━━━━━ RECORDS FOR THIS TASK

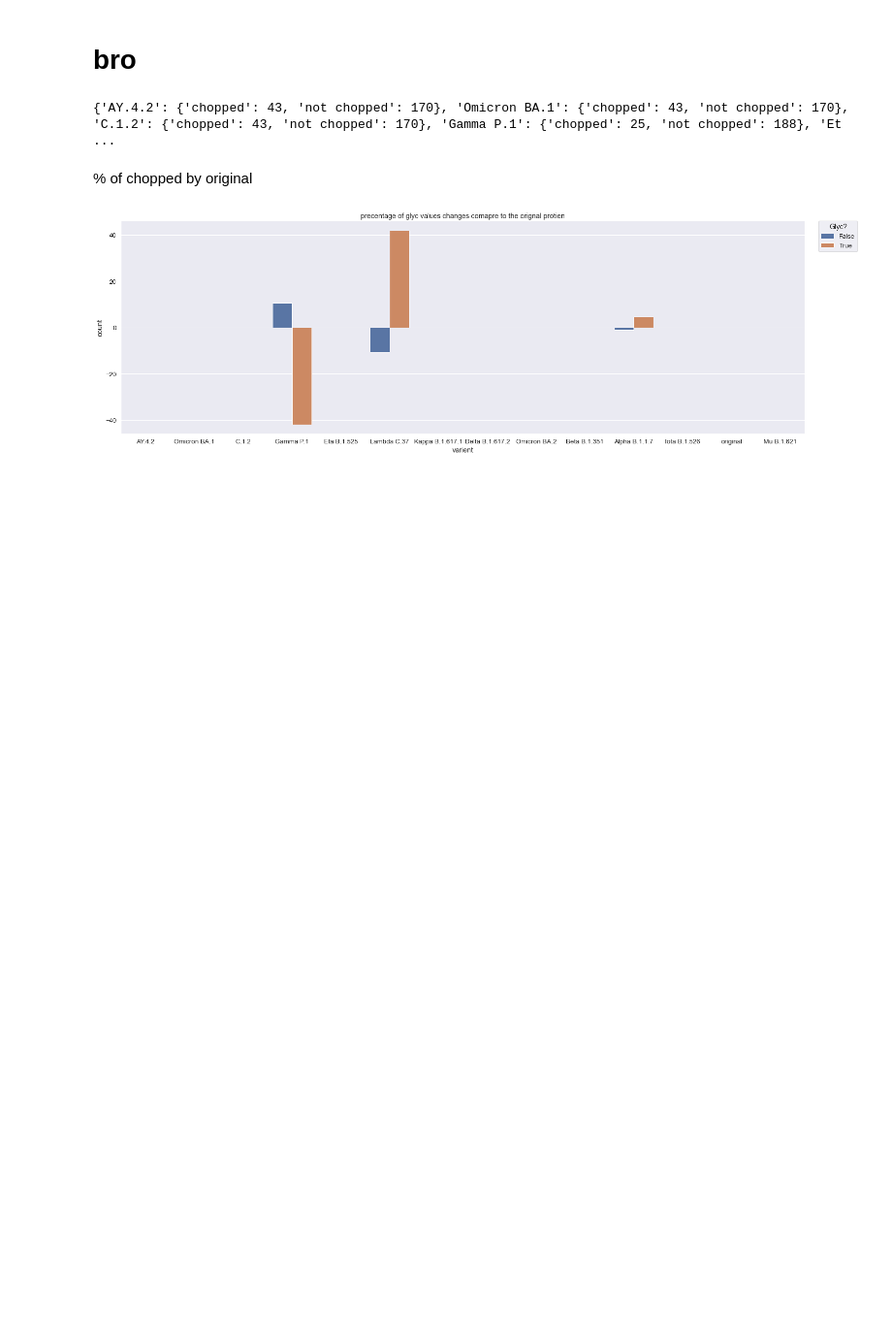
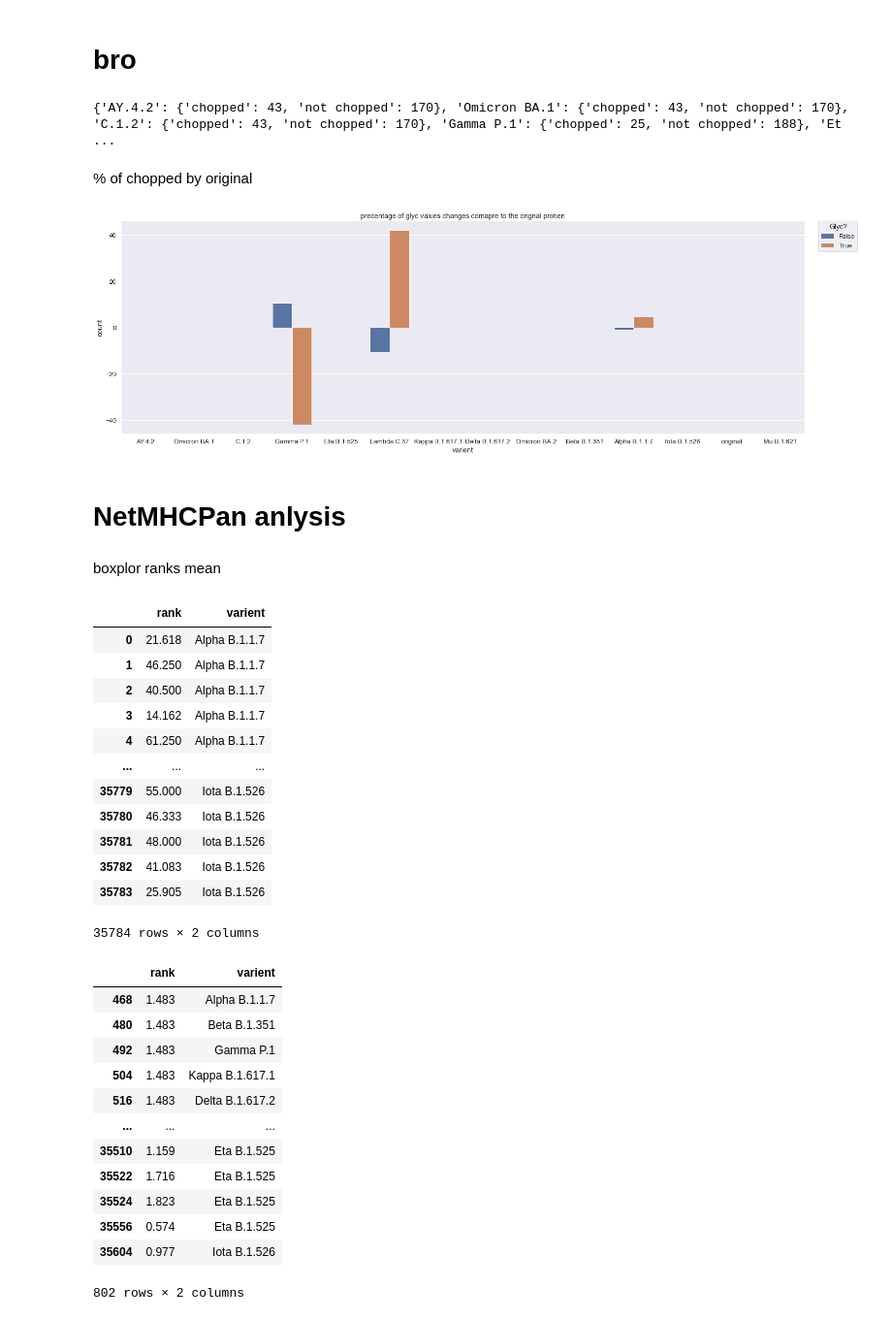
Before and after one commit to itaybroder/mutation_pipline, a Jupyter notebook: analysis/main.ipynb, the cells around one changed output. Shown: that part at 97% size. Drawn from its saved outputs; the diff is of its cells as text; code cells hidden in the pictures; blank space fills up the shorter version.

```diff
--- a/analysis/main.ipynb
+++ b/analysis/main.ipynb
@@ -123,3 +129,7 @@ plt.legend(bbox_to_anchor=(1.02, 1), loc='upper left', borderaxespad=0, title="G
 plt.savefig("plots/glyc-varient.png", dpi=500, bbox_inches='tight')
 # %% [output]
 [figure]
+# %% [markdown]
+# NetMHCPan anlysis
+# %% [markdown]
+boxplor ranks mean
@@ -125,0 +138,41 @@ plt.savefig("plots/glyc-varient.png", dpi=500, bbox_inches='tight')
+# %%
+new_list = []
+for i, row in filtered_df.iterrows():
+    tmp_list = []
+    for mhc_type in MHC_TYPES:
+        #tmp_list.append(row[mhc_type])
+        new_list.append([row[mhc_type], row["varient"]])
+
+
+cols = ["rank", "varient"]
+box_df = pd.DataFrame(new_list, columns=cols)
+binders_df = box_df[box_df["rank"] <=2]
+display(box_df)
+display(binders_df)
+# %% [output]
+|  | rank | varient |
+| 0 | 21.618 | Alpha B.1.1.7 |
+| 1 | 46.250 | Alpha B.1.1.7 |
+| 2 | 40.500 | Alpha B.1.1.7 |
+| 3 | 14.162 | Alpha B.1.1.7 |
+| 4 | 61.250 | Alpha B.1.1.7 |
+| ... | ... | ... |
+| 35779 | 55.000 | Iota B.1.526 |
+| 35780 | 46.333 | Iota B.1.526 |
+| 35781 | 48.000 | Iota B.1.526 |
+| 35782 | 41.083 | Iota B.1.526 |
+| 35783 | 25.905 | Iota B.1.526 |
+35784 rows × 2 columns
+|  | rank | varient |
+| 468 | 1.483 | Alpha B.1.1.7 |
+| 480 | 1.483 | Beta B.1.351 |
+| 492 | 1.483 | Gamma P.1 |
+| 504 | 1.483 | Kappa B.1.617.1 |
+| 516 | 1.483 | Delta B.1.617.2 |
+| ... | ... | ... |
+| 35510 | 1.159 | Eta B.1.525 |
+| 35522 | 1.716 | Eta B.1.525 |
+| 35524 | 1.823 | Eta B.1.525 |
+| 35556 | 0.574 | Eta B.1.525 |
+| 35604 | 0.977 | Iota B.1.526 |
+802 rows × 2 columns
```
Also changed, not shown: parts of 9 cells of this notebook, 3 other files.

━━━━━━━━━━
━━━━━ RECORDS FOR THIS TASK

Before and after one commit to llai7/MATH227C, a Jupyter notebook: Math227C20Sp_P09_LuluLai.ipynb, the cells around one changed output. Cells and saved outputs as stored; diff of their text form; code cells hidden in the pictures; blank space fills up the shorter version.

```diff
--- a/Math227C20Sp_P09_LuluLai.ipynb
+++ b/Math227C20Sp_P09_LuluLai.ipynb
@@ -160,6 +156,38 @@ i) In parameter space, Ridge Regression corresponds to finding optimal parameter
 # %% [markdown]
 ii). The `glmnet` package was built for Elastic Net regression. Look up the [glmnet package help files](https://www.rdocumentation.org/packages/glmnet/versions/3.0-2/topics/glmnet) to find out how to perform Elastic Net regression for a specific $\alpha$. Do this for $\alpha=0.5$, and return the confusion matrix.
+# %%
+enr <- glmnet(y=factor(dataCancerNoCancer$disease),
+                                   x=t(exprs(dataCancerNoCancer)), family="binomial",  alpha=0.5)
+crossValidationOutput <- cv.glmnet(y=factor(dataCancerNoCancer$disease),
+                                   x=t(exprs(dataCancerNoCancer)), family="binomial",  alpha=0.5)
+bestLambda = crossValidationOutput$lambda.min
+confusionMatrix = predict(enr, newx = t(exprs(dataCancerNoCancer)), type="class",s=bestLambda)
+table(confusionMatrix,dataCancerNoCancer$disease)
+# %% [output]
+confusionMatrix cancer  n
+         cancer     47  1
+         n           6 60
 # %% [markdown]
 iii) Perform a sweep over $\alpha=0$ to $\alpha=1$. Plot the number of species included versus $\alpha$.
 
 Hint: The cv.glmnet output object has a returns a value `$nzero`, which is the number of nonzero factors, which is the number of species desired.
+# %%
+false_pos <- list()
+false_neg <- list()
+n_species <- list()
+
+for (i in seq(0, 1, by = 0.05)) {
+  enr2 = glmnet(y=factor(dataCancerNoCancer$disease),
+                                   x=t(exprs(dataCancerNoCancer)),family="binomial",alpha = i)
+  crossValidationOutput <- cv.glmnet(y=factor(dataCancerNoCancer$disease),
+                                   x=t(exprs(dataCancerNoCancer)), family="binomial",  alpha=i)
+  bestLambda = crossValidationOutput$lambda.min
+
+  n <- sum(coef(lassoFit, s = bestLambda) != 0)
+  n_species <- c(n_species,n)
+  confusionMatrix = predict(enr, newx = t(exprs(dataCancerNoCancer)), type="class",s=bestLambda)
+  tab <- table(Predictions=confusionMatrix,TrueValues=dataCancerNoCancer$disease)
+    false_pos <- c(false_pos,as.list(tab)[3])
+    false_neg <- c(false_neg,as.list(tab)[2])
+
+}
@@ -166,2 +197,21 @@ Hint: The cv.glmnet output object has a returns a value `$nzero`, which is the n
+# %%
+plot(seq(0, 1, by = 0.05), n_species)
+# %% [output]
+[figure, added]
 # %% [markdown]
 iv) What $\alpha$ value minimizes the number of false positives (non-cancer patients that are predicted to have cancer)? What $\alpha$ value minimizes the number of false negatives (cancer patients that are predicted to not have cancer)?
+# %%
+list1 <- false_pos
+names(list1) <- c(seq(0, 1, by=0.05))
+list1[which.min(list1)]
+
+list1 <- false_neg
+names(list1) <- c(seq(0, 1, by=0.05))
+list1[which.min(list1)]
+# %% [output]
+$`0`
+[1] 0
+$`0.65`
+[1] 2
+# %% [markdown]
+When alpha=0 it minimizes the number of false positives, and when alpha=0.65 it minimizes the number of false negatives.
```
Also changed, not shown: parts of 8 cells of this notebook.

━━━━━━━━━━

_YOUR ASSIGNMENT:_ Look through the data above and return each line where the string "confusionMatrix" occurs.

_TASK SOLUTION:_
+confusionMatrix = predict(enr, newx = t(exprs(dataCancerNoCancer)), type="class",s=bestLambda)
+table(confusionMatrix,dataCancerNoCancer$disease)
+confusionMatrix cancer  n
+  confusionMatrix = predict(enr, newx = t(exprs(dataCancerNoCancer)), type="class",s=bestLambda)
+  tab <- table(Predictions=confusionMatrix,TrueValues=dataCancerNoCancer$disease)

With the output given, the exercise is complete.